    CHOIR ORGAN 1/ Open Diapason, 2/ Stopped ditto, 3/ Dulciana, 4/ Principal, 5/ Fifteenth, 6/ Mixture 3 ranks, 7/ Flute, 8/ Cromorne;
    SWELL ORGAN 1/ Double Diapaso, 2/ Open ditto, 3/ Stopped ditto, 4/ Principal, 5/ Cornet 3 ranks, 6/ Trumpet, 7/ Clarion, 8/ Hautboy, 9/ Cromorne.
    [There is no detail given of the Pedal Organ]
  10. ^ 'The Organ in the Church of St Mary Moorfields, London'. (The Organs of Great Britain - No. 42). Musical Standard. Vol. 43. No. 1457 (Jul 2, 1892): 554-555
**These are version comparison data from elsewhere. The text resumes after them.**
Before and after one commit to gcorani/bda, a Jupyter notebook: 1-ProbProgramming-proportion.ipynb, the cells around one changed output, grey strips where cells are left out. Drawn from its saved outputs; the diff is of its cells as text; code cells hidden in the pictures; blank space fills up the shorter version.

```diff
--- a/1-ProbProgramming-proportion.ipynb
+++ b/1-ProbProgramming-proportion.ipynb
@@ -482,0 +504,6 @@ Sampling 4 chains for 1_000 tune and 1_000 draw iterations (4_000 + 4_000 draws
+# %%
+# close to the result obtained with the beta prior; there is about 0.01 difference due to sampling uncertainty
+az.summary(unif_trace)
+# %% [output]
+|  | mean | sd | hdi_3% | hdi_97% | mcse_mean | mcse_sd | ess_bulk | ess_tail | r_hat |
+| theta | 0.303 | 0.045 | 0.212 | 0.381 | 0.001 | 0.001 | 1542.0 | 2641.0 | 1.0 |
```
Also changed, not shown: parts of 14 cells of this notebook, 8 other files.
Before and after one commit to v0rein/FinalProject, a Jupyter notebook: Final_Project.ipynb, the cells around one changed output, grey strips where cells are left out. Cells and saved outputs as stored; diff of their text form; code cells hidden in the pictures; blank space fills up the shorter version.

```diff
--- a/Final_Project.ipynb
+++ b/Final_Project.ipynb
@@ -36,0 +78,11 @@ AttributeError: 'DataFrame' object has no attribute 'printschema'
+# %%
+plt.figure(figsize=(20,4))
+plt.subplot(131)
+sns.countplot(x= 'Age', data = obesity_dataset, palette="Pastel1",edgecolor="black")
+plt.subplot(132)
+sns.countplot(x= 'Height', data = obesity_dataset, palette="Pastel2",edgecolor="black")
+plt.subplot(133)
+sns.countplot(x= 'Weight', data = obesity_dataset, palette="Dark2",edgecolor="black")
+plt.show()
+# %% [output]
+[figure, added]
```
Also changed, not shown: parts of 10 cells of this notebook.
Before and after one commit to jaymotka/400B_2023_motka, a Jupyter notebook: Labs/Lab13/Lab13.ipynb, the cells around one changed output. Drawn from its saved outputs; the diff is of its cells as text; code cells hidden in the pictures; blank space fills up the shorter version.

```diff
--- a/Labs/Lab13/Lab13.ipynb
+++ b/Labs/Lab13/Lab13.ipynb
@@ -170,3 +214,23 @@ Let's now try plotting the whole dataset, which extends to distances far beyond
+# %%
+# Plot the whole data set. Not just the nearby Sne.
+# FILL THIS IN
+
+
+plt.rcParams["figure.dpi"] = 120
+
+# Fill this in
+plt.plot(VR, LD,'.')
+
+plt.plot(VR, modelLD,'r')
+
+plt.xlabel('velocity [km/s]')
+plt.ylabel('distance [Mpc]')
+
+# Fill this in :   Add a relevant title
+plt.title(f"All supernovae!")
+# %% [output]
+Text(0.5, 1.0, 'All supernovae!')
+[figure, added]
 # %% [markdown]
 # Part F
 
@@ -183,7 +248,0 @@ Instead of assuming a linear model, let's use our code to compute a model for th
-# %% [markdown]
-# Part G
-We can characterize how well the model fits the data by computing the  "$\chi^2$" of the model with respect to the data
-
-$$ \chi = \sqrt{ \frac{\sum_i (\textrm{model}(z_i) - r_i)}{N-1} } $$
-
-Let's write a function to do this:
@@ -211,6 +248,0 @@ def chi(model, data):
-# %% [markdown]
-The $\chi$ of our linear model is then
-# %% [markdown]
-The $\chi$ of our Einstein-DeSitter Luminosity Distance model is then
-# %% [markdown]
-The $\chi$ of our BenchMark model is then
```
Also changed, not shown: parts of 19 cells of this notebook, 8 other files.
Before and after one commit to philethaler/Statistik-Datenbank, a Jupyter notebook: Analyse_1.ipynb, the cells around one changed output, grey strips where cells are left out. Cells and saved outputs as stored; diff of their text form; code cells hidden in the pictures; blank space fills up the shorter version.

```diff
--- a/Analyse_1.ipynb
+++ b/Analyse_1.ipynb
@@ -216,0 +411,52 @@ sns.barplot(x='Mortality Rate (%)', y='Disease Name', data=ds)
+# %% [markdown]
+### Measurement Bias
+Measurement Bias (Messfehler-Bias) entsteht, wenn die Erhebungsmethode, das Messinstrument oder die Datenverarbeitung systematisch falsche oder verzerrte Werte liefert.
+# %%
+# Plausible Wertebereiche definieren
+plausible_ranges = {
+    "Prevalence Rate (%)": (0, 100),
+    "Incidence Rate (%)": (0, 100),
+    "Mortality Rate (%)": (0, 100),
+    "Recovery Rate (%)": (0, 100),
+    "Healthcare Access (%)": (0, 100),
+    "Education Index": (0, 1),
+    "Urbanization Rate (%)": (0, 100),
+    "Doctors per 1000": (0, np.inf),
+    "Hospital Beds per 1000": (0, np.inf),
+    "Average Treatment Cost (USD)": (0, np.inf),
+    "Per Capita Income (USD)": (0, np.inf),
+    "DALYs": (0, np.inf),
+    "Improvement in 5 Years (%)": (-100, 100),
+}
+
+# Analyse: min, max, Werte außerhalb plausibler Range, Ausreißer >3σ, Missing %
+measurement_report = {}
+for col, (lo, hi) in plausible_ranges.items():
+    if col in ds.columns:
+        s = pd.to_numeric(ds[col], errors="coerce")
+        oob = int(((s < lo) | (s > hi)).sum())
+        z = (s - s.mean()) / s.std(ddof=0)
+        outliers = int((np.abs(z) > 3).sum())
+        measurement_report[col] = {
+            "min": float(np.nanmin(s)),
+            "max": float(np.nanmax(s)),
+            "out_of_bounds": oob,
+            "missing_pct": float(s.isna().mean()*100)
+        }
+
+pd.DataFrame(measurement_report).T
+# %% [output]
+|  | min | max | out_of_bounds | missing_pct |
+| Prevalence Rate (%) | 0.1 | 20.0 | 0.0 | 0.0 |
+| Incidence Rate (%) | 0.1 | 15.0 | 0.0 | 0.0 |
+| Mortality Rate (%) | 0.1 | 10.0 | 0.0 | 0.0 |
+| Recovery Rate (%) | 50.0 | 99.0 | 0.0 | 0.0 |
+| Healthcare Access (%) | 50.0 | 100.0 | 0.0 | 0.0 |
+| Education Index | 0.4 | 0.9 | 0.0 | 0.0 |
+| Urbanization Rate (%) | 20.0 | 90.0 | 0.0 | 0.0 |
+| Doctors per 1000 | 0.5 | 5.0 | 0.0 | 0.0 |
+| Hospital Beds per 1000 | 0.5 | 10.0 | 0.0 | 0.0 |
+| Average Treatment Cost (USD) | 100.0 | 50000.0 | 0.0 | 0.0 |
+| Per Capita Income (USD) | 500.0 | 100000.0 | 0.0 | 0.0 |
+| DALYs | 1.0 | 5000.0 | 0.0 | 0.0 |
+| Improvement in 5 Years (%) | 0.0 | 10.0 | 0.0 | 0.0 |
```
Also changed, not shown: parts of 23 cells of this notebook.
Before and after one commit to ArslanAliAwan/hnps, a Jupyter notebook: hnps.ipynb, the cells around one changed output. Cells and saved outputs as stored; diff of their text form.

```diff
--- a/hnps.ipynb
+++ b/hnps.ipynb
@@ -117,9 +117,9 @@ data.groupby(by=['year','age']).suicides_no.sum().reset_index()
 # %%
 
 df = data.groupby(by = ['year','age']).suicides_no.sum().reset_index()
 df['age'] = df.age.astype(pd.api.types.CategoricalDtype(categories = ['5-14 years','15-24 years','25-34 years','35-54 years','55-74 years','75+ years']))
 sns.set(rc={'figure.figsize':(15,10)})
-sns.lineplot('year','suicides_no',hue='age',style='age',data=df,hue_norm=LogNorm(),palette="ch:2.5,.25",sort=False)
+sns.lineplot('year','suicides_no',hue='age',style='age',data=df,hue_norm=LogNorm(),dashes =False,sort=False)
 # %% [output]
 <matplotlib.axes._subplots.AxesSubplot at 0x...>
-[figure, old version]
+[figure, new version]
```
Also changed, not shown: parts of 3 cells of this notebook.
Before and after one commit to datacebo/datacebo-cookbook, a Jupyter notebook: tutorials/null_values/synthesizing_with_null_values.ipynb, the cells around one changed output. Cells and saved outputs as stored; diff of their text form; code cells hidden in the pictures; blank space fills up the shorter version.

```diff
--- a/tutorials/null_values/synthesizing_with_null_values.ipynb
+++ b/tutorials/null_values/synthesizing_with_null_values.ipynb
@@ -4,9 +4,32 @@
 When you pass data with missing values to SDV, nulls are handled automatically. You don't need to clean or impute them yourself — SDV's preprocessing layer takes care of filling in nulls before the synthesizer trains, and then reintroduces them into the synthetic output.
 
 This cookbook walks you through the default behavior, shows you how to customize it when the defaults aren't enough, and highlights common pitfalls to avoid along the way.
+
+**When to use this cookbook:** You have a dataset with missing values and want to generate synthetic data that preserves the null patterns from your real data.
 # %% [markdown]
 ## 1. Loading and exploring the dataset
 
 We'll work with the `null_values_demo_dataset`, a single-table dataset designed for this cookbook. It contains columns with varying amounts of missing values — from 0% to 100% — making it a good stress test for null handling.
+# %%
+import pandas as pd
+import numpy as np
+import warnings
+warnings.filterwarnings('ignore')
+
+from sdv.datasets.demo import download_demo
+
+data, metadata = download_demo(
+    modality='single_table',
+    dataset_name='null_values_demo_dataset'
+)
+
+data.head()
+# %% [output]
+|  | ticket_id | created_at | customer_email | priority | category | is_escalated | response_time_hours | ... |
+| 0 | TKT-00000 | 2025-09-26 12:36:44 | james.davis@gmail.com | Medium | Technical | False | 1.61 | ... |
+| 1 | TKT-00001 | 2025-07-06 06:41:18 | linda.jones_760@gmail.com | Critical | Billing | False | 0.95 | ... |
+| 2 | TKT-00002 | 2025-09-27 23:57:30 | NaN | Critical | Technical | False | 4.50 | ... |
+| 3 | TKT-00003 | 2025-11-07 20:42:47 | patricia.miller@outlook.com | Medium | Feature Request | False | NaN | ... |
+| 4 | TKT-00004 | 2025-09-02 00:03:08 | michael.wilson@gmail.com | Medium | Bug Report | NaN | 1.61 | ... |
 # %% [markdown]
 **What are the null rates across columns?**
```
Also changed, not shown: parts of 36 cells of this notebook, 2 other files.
    GREAT ORGAN 1/ Double Open Diapason 16', 2/ Open Diapason 8', 3/ Violin Diapason 8', 4/ Gamba 8', 5/ Stopped Diapason 8', 6/ Principal 4', 7/ Harmonic Flute 4', 8/ Twelfth 22/3, 9/ Fifteenth 2', 10/ Mixture 3 ranks, 11/ Trumpet 8', 12/ Clarion 4';
    CHOIR ORGAN 1/ Open Diapason 8', 2/ Stopped Diapason 8', 3/ Dulciana 8', 4/ Principal 4', 5/ Wald Flute 4', 6/ Piccolo 2', 7/ Clarionet 8';
    SWELL ORGAN 1/ Bourdon 16', 2/ Open Diapason 8', 3/ Stopped Diapason 8', 4/ Principal 4', 5/ Mixture 3 ranks, 6/ Cornopean 4' [sic], 7/ Oboe 8', 8/ Clarion 8' [sic],
    PEDAL ORGAN 1/ Open Diapason 16', 2/ Open Diapason 16' [sic], 3/ Principal 8'.
    "In all 31 sounding stops and 5 couplers and 6 automatic Pedals"
  11. ^ The National Pipe Organ Register, 'Presbyterian Church, 2-4 Mildmay Road, was Oakfield Road [N18345]', accessed 16 May 2016. This building - no longer a church - is now the London Borough of Redbridge's Mildmay Learning Centre (accessed 16 May 2016). The status of the pipe organ is currently unknown, as at 16 May 2016.
  12. ^ The National Pipe Organ Register,'St. Mary Moorfields, 4-5 Eldon Street, Broadgate [N17650]', accessed 16 May 2016.
  13. ^ The National Pipe Organ Register, 'CORPS, James', accessed 16 May 2016

External links[edit]